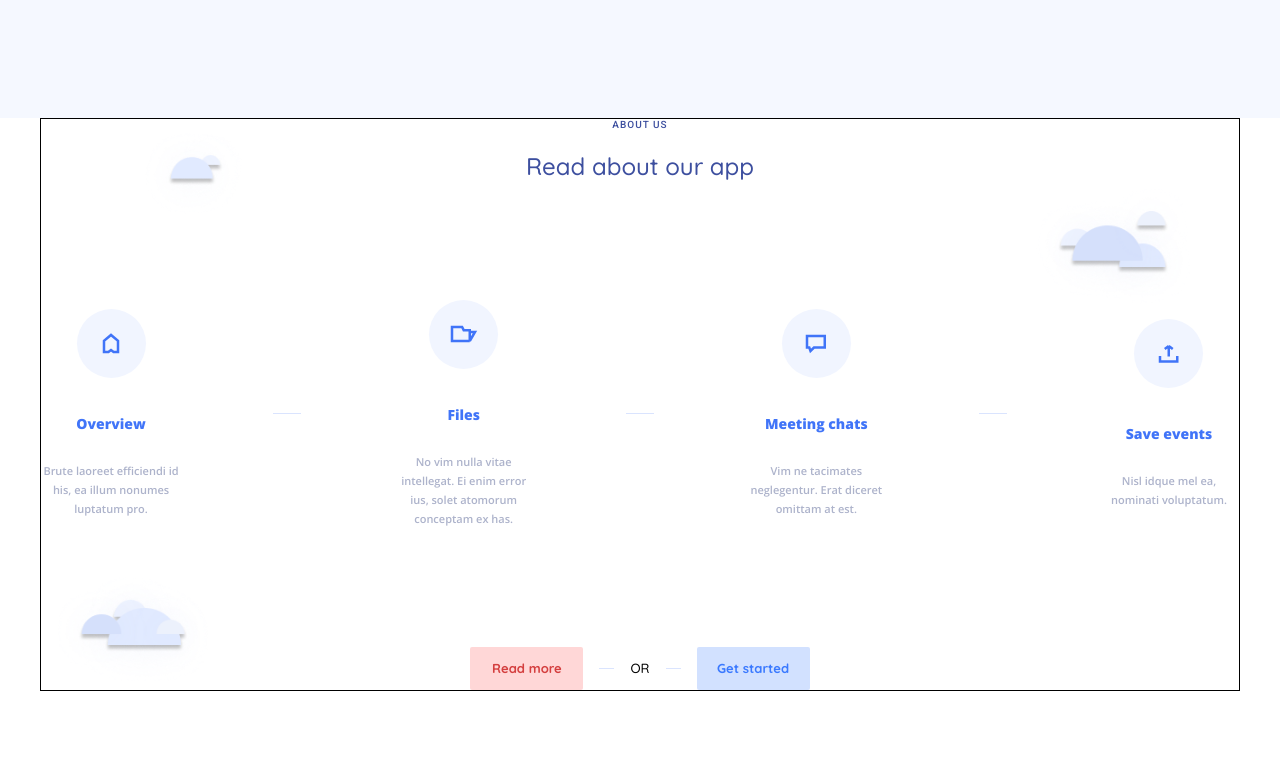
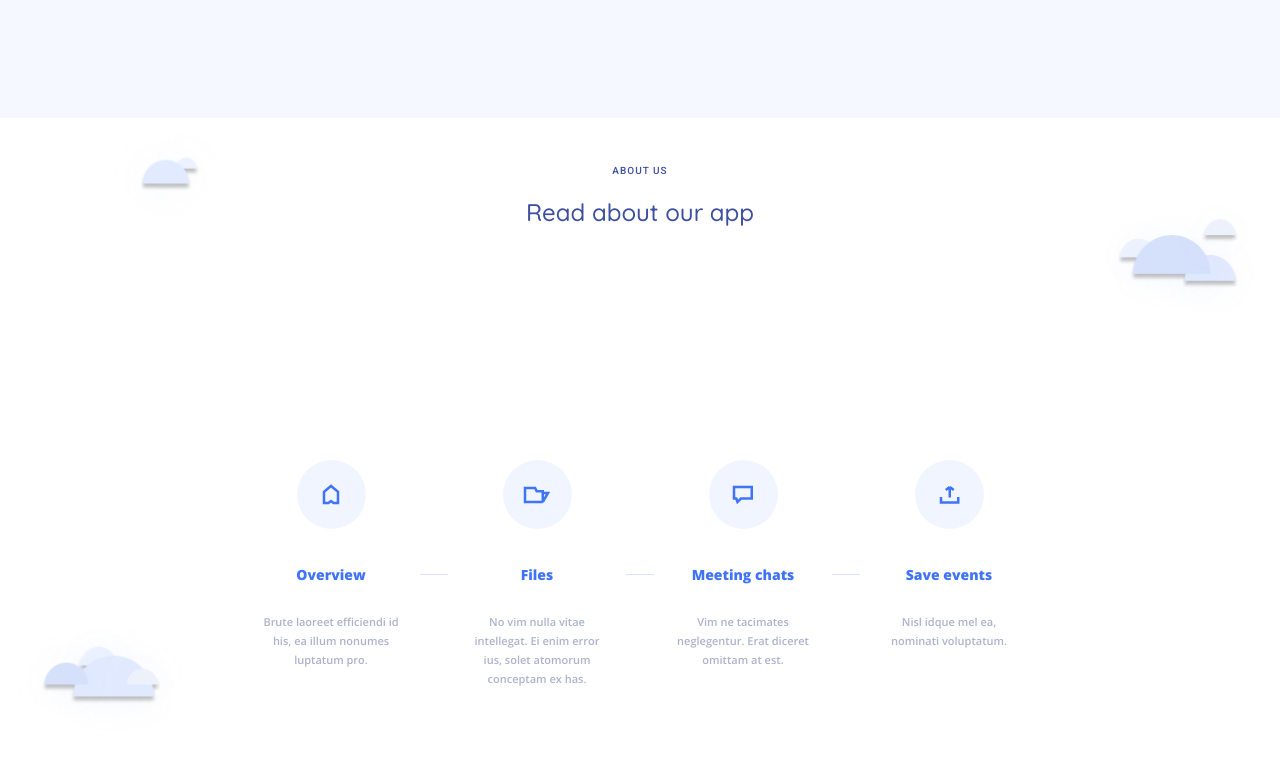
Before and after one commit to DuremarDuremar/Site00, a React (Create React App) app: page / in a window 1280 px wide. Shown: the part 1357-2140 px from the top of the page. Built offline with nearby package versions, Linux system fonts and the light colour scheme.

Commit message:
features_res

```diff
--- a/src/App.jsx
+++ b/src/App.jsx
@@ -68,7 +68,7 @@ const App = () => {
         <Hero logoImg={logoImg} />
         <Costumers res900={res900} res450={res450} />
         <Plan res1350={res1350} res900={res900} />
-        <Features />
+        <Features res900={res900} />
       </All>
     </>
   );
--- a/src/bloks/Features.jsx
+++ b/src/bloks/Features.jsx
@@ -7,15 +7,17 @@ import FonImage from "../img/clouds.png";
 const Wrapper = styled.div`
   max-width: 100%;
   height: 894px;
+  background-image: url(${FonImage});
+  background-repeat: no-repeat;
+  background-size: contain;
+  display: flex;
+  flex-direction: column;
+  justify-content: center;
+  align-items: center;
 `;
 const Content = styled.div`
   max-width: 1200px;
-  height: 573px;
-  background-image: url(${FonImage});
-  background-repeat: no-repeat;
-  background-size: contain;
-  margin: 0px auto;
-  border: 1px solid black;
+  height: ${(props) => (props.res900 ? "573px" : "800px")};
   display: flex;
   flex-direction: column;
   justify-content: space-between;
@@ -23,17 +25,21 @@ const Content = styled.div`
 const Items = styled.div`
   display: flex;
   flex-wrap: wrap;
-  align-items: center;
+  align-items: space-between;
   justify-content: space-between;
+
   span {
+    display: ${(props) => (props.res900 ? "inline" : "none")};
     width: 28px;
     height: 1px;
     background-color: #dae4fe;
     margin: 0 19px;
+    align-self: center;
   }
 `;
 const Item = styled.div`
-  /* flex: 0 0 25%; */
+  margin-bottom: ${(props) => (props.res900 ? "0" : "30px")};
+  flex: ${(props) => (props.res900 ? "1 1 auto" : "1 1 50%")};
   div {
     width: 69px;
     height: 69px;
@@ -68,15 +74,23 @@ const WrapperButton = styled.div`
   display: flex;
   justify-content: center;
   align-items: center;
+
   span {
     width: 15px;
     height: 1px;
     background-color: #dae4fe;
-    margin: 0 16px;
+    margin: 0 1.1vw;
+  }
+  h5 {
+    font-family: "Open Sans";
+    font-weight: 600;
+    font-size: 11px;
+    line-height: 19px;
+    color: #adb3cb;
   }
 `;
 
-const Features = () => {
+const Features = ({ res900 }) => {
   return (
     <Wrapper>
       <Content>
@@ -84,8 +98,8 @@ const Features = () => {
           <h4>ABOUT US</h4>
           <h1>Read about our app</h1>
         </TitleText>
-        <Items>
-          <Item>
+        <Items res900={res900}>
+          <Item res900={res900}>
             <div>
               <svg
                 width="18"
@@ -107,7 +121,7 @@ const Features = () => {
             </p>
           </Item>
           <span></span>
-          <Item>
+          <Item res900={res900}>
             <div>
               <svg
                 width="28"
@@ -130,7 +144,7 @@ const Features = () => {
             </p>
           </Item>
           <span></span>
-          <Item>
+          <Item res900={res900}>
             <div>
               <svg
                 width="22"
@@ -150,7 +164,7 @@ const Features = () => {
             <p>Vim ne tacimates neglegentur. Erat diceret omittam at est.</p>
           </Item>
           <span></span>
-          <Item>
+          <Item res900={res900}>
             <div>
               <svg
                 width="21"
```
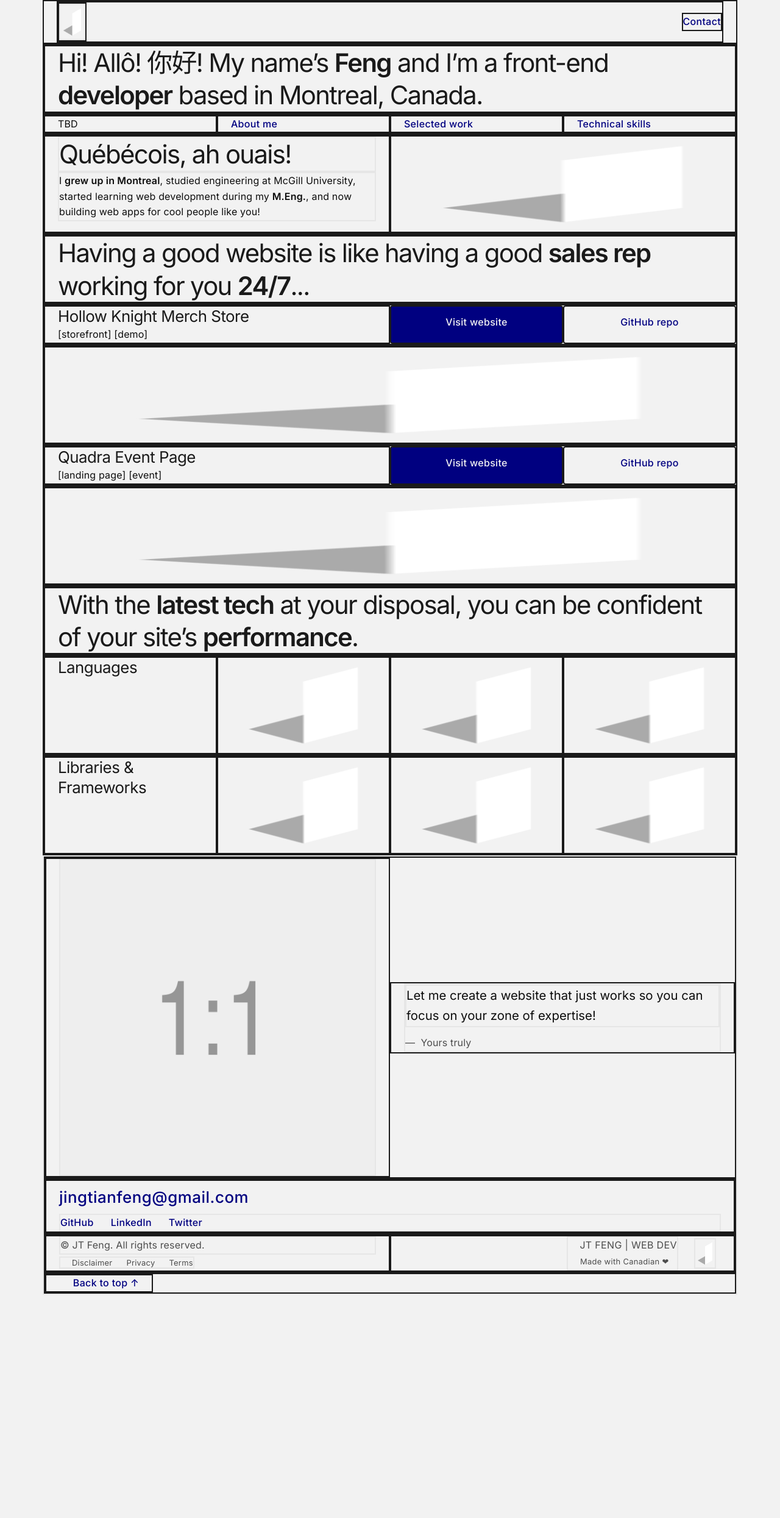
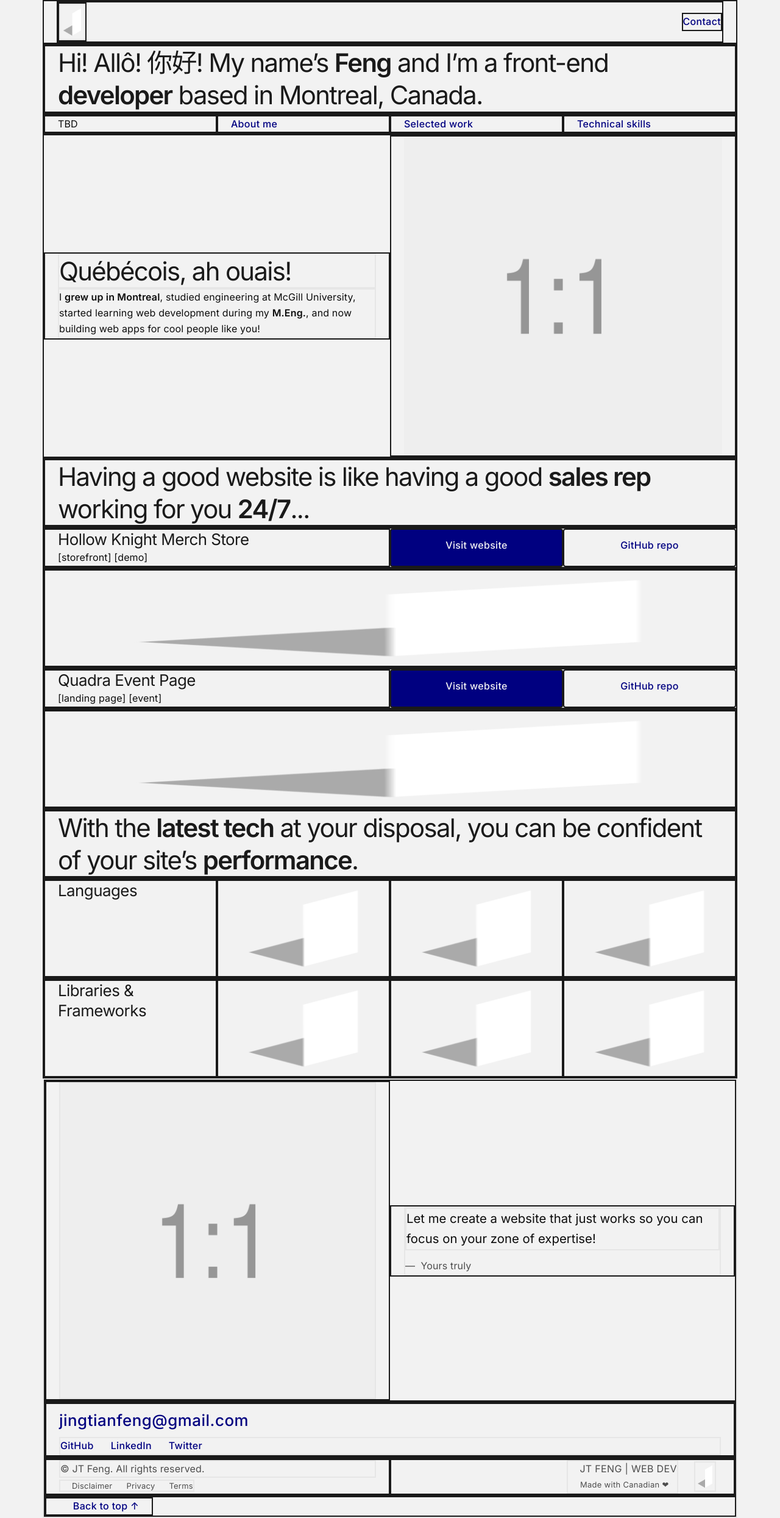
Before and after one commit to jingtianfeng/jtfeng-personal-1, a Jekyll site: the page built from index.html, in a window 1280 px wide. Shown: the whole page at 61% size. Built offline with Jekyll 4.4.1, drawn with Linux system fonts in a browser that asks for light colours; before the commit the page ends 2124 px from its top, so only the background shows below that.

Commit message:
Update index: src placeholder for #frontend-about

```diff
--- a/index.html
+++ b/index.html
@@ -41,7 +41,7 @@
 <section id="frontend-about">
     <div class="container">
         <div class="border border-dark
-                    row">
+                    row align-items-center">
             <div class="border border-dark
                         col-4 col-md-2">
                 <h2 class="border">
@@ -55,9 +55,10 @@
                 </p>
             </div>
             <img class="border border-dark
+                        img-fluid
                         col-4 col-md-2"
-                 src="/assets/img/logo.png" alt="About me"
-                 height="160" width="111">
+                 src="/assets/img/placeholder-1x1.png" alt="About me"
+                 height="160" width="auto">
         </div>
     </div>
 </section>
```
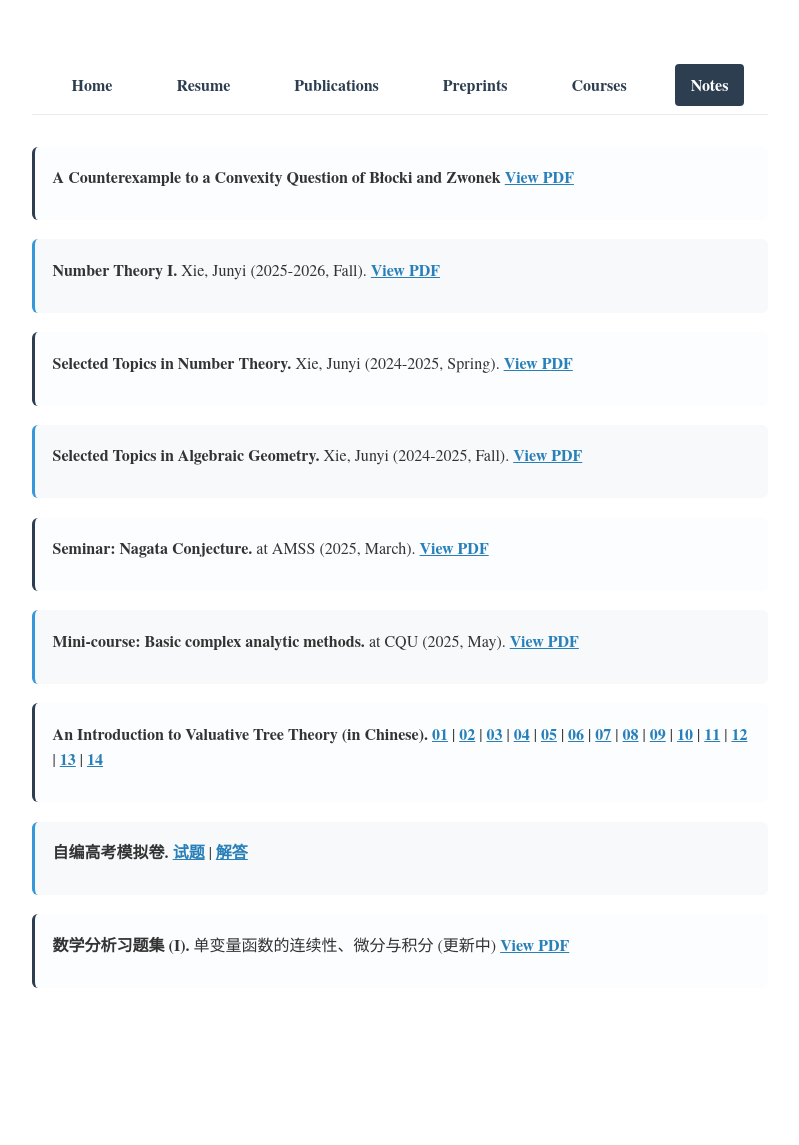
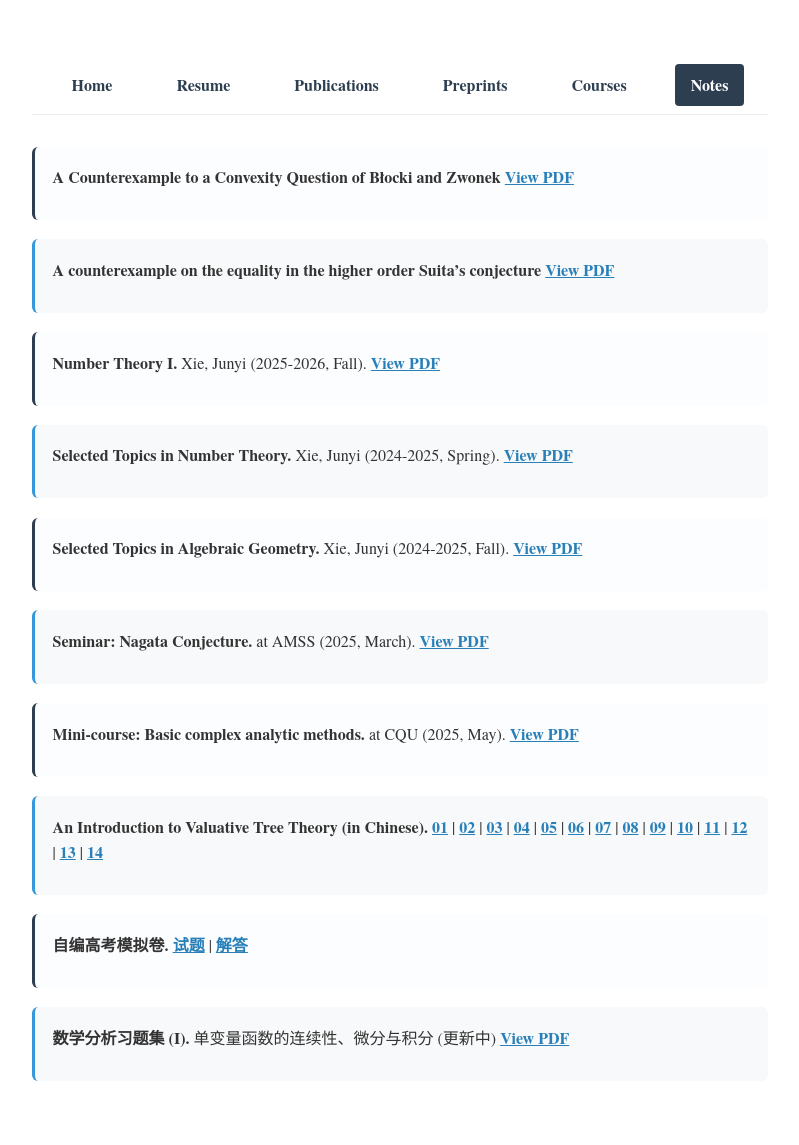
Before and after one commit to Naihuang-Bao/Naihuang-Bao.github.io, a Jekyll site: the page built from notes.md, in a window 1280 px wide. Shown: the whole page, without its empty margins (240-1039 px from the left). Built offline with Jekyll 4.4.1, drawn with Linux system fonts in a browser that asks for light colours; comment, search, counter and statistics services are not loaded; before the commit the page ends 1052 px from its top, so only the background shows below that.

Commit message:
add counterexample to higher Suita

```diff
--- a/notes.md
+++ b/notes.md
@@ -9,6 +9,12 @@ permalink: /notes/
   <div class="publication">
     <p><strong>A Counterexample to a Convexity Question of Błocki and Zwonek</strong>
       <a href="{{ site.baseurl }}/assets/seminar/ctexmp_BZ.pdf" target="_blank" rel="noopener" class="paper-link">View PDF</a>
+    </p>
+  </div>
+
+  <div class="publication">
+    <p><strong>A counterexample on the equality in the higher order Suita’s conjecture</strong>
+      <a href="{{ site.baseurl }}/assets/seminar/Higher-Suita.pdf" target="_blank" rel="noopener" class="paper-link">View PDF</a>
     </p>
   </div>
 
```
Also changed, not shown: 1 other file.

## EXERCISE DESCRIPTION:
Going through the data above, return each line with the word "center".

## TASK SOLUTION:
+  justify-content: center;
+  align-items: center;
-  align-items: center;
+    align-self: center;
   justify-content: center;
   align-items: center;
+                    row align-items-center">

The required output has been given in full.